Henceforth, all public institutions, Departments, Agencies, and Companies would be required to prepare and submit Integrity Plans to the Office of the Special Prosecutor (OSP).
This is part of the requirements set by the OSP as part of the rollout of the Ghana Corruption League Table, a research-based model designed to assess real and perceived levels of public sector corruption.
The Project, spearheaded by the OSP, will rank public sector agencies against each other on a corruption barometer and the results would be published annually on International Anti-corruption Day.
Speaking at the launch of the League in Accra, Mr Kissi Agyebeng, the Special Prosecutor, said the initiative was akin to a combination of the Corruption Perception Index programme of Transparency International and that of Afrobarometer.
He said the results of the Project would form the basis for enhanced pragmatic suppression and repression of corruption in the public sector.
“To this end, and as required by regulation 31(2) of the Office of the Special Prosecutor (Operations) Regulations, 2018 (L.I. 2374), the project would identify the causes that advance corruption in the public sector including deficiencies in regulations and procedures, deficiencies in administration of instructions (including lack of internal control mechanisms), individual interest (including greed, lack of ethicalness and legal awareness), and external influences (including public attitude, culture and traditions) – to facilitate the prevention of corruption,” he said.
Mr Agyebeng said the Integrity Plans to be submitted by all public institutions would assess the deficiencies in their regulations, procedures, policies, guidelines, administration instructions and internal control mechanisms.
That, he added, would help to determine the vulnerability and exposure of public institutions to corrupt practices and help manage their susceptibility to corruption and corruption-related offences.
“In sum, we will be documenting corruption, measuring corruption, ascertaining the breeding of corruption, naming and shaming peddlers of corruption, accessing the impact of anti-corruption initiatives and taking curative and remedial measures to crack down corruption,” he said.
Mr Alfred Tuah-Yeboah, the Deputy Attorney General and Deputy Minister of Justice, said he was confident that the Corruption League Table would be used as an important gauge by the public sector agencies in managing corruption risks when conducting businesses.
“It will prompt the agencies to review their compliance programmes, identify any compliance risks that may be previously undetected and make adjustments accordingly,” he said.
Mr Tuah-Yeboah rallied the citizenry to support the Government to combat corruption, stressing that the Government alone could not eliminate the canker.
“Drawing lessons from a compendium of case studies from around the world, no government can fight corruption without the involvement of citizens.
“Corruption should be fought vigorously by all citizens.
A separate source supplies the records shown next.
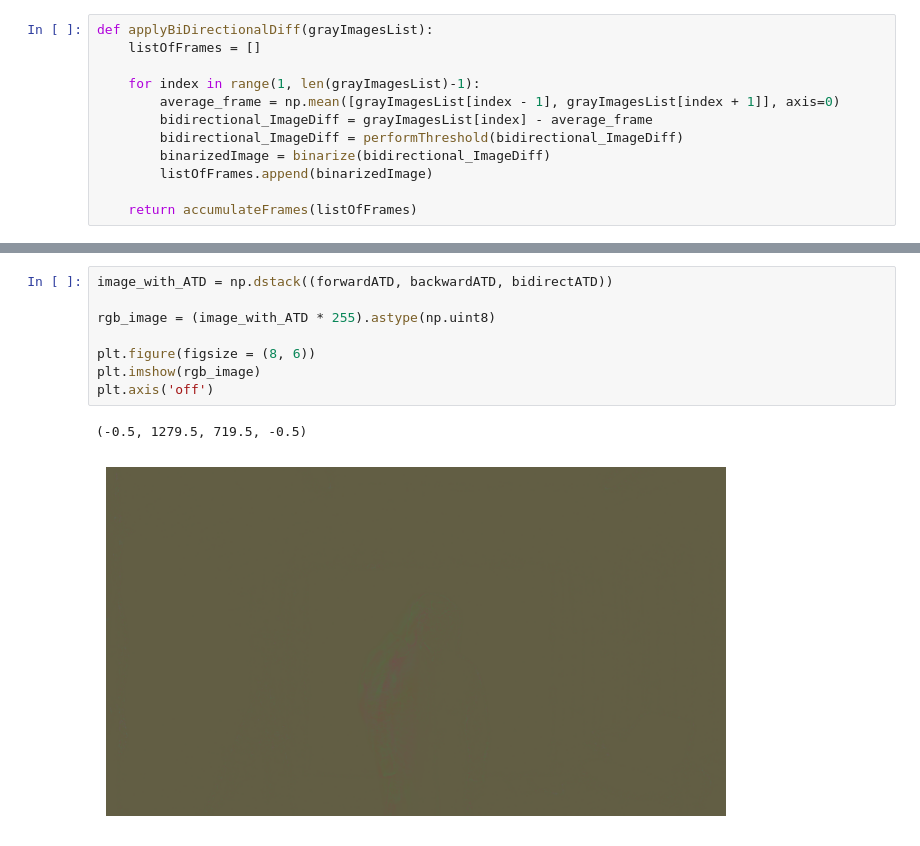
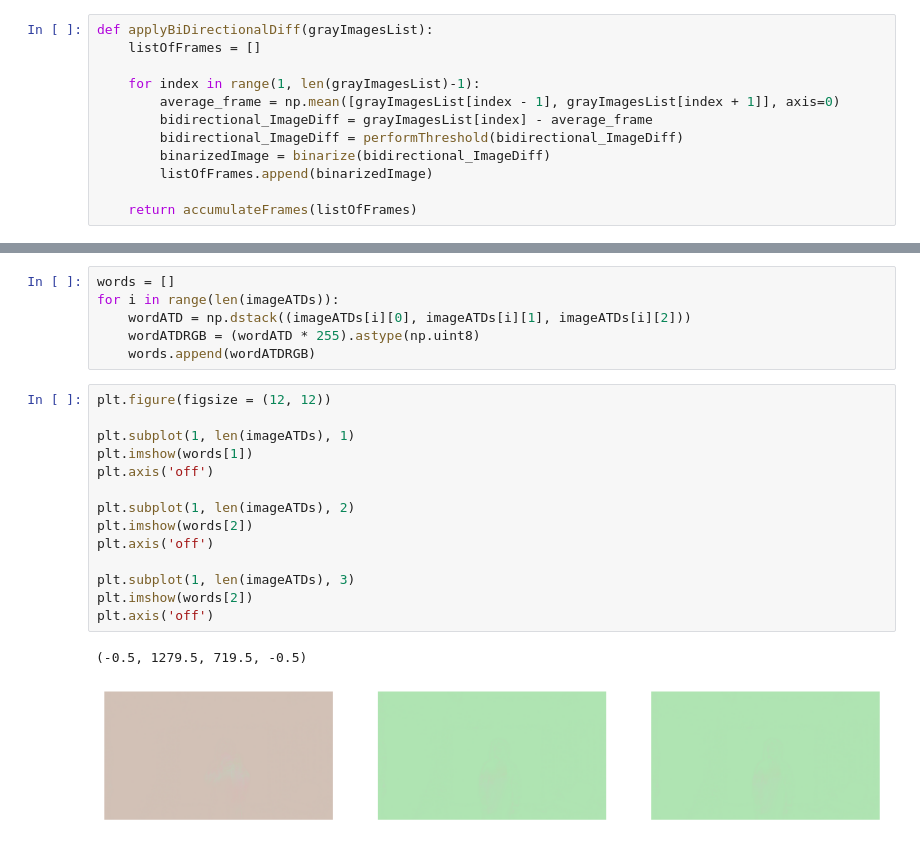
Before and after one commit to lamiselsayed/Senior-Design-Code, a Jupyter notebook: 03-Grayscaling_&_Directional_ATD.ipynb, the cells around one changed output, grey strips where cells are left out. Drawn from its saved outputs; the diff is of its cells as text.

```diff
--- a/03-Grayscaling_&_Directional_ATD.ipynb
+++ b/03-Grayscaling_&_Directional_ATD.ipynb
@@ -228,11 +234,23 @@ plt.axis('off')
-# %%
-image_with_ATD = np.dstack((forwardATD, backwardATD, bidirectATD))
-
-rgb_image = (image_with_ATD * 255).astype(np.uint8)
-
-plt.figure(figsize = (8, 6))
-plt.imshow(rgb_image)
-plt.axis('off')
-# %% [output]
-(-0.5, 1279.5, 719.5, -0.5)
-[figure, removed]
+# %%
+words = []
+for i in range(len(imageATDs)):
+    wordATD = np.dstack((imageATDs[i][0], imageATDs[i][1], imageATDs[i][2]))
+    wordATDRGB = (wordATD * 255).astype(np.uint8)
+    words.append(wordATDRGB)
+# %%
+plt.figure(figsize = (12, 12))
+
+plt.subplot(1, len(imageATDs), 1)
+plt.imshow(words[1])
+plt.axis('off')
+
+plt.subplot(1, len(imageATDs), 2)
+plt.imshow(words[2])
+plt.axis('off')
+
+plt.subplot(1, len(imageATDs), 3)
+plt.imshow(words[2])
+plt.axis('off')
+# %% [output]
+(-0.5, 1279.5, 719.5, -0.5)
+[figure, added]
```
Also changed, not shown: parts of 13 cells of this notebook.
The fight against corruption should not be left in the hands of government alone,” he said.
The Office of the Special Prosecutor Act, 2017 (Act 959) which came into force on 2 January 2018, established the Office of the Special Prosecutor.
The OSP exist as an independent anti-corruption agency, with the mandate of investigating and prosecuting specific cases of alleged or suspected corruption and corruption-related offences in the public and private sectors.
It also has the duty to recover the proceeds of such acts by disgorging illicit and unexplained wealth and taking steps to prevent corruption.